Chris Yeo: 1966 and all that

Expert opinion from Chris Yeo, valuer at Clevedon Salerooms, curator of the Ken Stradling Collection in Bristol and expert on BBC Antiques Roadshow

As she embarked on her journey to international stardom, I wonder if it occurred to Diana Ross that she might one day be compared to a fork? In the unlikely event that it did then 1965 would have been an auspicious year for her as that was when Design magazine opined that it would be a ‘great day when British furniture and cutlery learn to swing like the Supremes’.

Of all the decades of the 20th century, the 1960s still exerts the most powerful grip on popular memory. Think of the design of the period, and it’s the usual suspects – minis (cars and skirts), Beatles album covers and psychedelic posters – which hog the limelight. Less well remembered is the impact the decade’s dynamic creativity had on the home – a glaring omission given this was the decade that ‘design’ as we know it arrived in British homes for the first time.

1960s interiors were all about swirling psychedelic colours, bright plastics and inflatable furniture as the whole country turned on to the tune-in drop-out ethos freshly blown in from the hippy communes of San Francisco. Well, that is what any number of ‘retro’ themed magazine articles and the makers of Austin Powers would have you believe. Never normally one to let the facts get in the way of a good story, on this occasion I’m afraid I am going to be a party pooper.

The story of design in Britain in the ’60s was less about groovy colour schemes and hallucinogens and more white-hot creativity. For sheer verve and originality few other decades came close. At its heart was a fertile cross-pollination of ideas and influences from the worlds of art, music, fashion and even science. While this was nothing new, in the ’60s the tempo reached fever pitch – and it was largely due to the young generation and LSD, by which I mean pounds, shillings and pence. With near-enough full employment, young people enjoyed unprecedented levels of disposable income. They had money in their pocket, took their fashion tips from Carnaby Street and the audience on Top of the Pops and, when the time came to set up a home of their own, they had no intention of copying their parents’ Regency stripe wallpaper. British manufacturers quickly realised that if they wanted to get on, they had to get with it.

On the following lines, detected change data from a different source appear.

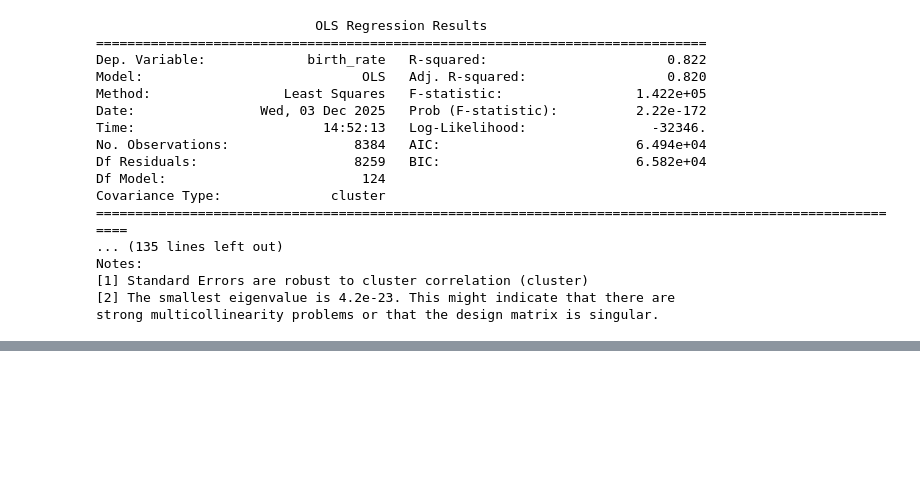
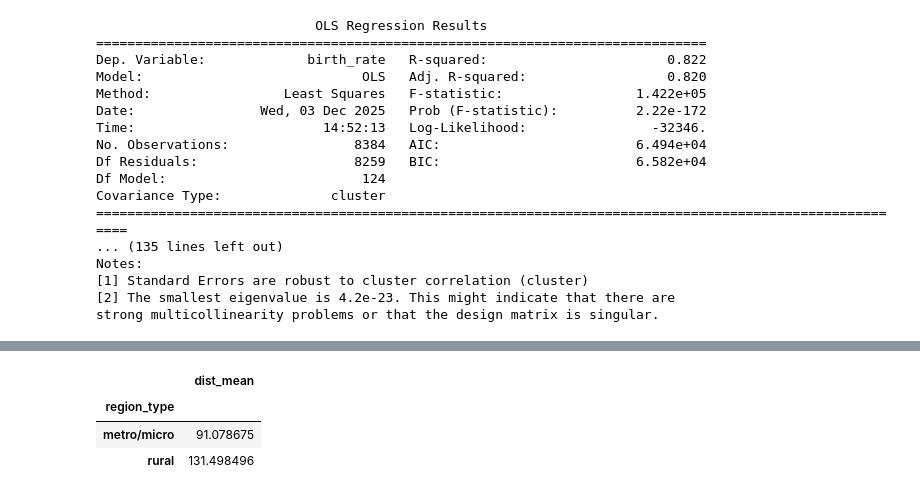
Before and after one commit to ravram193/oklahoma_gendered_mortality, a Jupyter notebook: code/03_regression_rachel.ipynb, the cells around one changed output, grey strips where cells are left out. Cells and saved outputs as stored; diff of their text form; code cells hidden in the pictures; blank space fills up the shorter version.

Commit message:
rural/metro

```diff
--- a/code/03_regression_rachel.ipynb
+++ b/code/03_regression_rachel.ipynb
@@ -581 +514,29 @@ Notes:
 strong multicollinearity problems or that the design matrix is singular.
+# %%
+births_rural = pd.read_csv('../data/output/oklahoma_rural_births_by-county_2010-2024.csv')
+births_rural = births_rural[(births_rural['county'].notnull()) & (births_rural['county'] != 'UNKNOWN')]
+# fixing weird glitch
+births_rural = births_rural[births_rural['population'] != 0]
+births_rural['region_type'] = 'rural'
+births_metro_micro = pd.read_csv('../data/output/oklahoma_metro-micro_births_by-county_2010-2024.csv')
+births_metro_micro = births_metro_micro[(births_metro_micro['county'].notnull()) & (births_metro_micro['county'] != 'UNKNOWN')]
+# fixing weird glitch
+births_metro_micro = births_metro_micro[births_metro_micro['population'] != 0]
+births_metro_micro['region_type'] = 'metro/micro'
+# merge into final dataset
+births_by_region_type = pd.concat([births_metro_micro,births_rural])
+
+births_by_region_type['county'] = births_by_region_type['county'].str.lower()
+births_by_region_merged = births_by_region_type.merge(
+    dist_year[["year", "county", "dist_mean"]],
+    on=["year", "county"],
+    how="left"
+)
+births_by_region_merged = births_by_region_merged[births_by_region_merged['county'] != 'unknown']
+# %%
+births_by_region_merged[['dist_mean','region_type']].groupby('region_type').mean()
+# %% [output]
+|  | dist_mean |
+| region_type |  |
+| metro/micro | 91.078675 |
+| rural | 131.498496 |
```
Also changed, not shown: parts of 6 cells of this notebook, 1 other file.
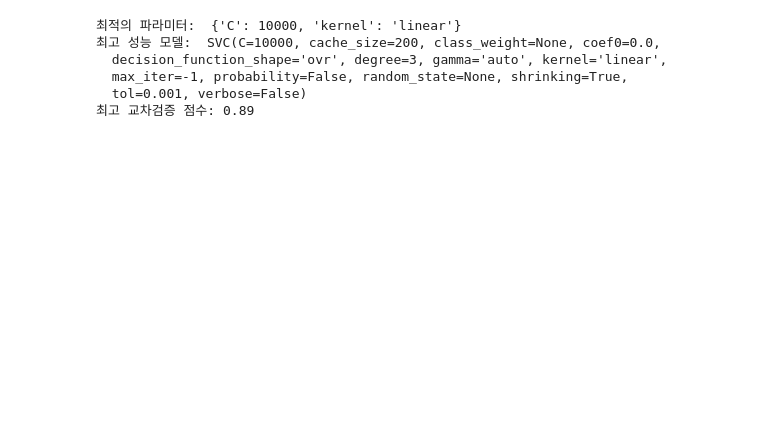
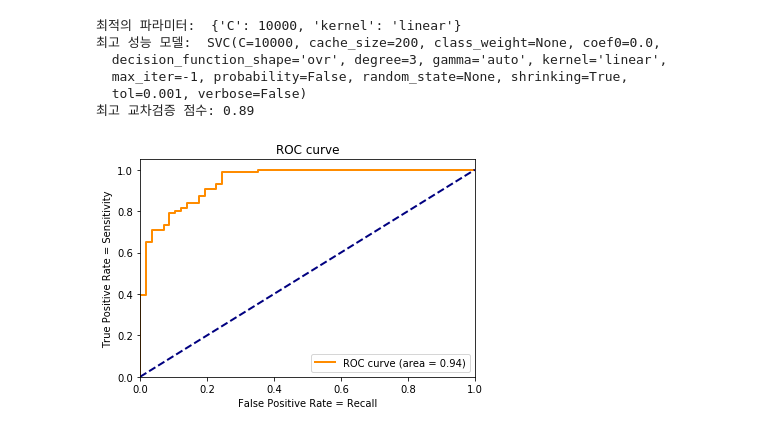
Before and after one commit to reyllama/Chaerin_GH_Quest, a Jupyter notebook: QUEST_model_evalutation.ipynb, the cells around one changed output. Drawn from its saved outputs; the diff is of its cells as text; code cells hidden in the pictures; blank space fills up the shorter version.

```diff
--- a/QUEST_model_evalutation.ipynb
+++ b/QUEST_model_evalutation.ipynb
@@ -138,3 +159,27 @@ print('최고 교차검증 점수: {:.2f}'.format(grid_search.best_score_))
 최고 교차검증 점수: 0.89
 # %%
 #### 최고 교차검증 점수 0.89 ####
+# %%
+features_train, features_test, labels_train, labels_test = train_test_split(quest_data, data.target, random_state=k)
+# %%
+svc_clf = SVC(C=10000, kernel='linear', gamma='auto')
+svc_clf.fit(features_train, labels_train)
+
+labels_score = reg.decision_function(features_test)
+
+svc_roc_auc = roc_auc_score(labels_test, labels_score)
+# %%
+fpr, tpr, thresholds = roc_curve(labels_test, labels_score)
+
+plt.figure()
+plt.plot(fpr, tpr, lw=2, color='darkorange', label='ROC curve (area = %0.2f)' % roc_auc)
+plt.plot([0, 1], [0, 1], color='navy', lw=2, linestyle='--')
+plt.xlim([0.0, 1.0])
+plt.ylim([0.0, 1.05])
+plt.xlabel('False Positive Rate = Recall')
+plt.ylabel('True Positive Rate = Sensitivity')
+plt.title('ROC curve')
+plt.legend(loc="lower right")
+plt.show()
+# %% [output]
+[figure, added]
```
Also changed, not shown: parts of 5 cells of this notebook.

Long established firms like Poole Pottery and Whitefriars Glass kept their fingers on the pulse, recruiting graduates fresh from art school. They translated the trends of swinging London and the artistic avant-garde into material form with the result that a teapot, vase or table can be as evocative an expression of ’60s style as a Mary Quant mini dress. The changes in design over the course of the period mirrored those being wrought in society during a decade of rapid change – from stylistic conformity and the rule of ‘correct taste’ at the start of it to self-expression and doing your own thing at its end.

My personal favourite piece from the ‘60s? That would have to be the Lumitron lamp of 1966 by the Cotswolds designer Robert Welch. Drawing its inspiration from the global race to put a man on the moon, its smoked acrylic and Perspex shade was inspired by astronauts’ helmets. You could say it’s a case of Chipping Camden, we have lift off!; @chrisyeo_antiques (Instagram)

An exhibition on the design of this period – ‘The Future Is Here: The Swinging Sixties’ – is on show until 25 September at the Stradling Gallery, 48 Park Row, Bristol, BS1 5LH. Details and opening times can be found at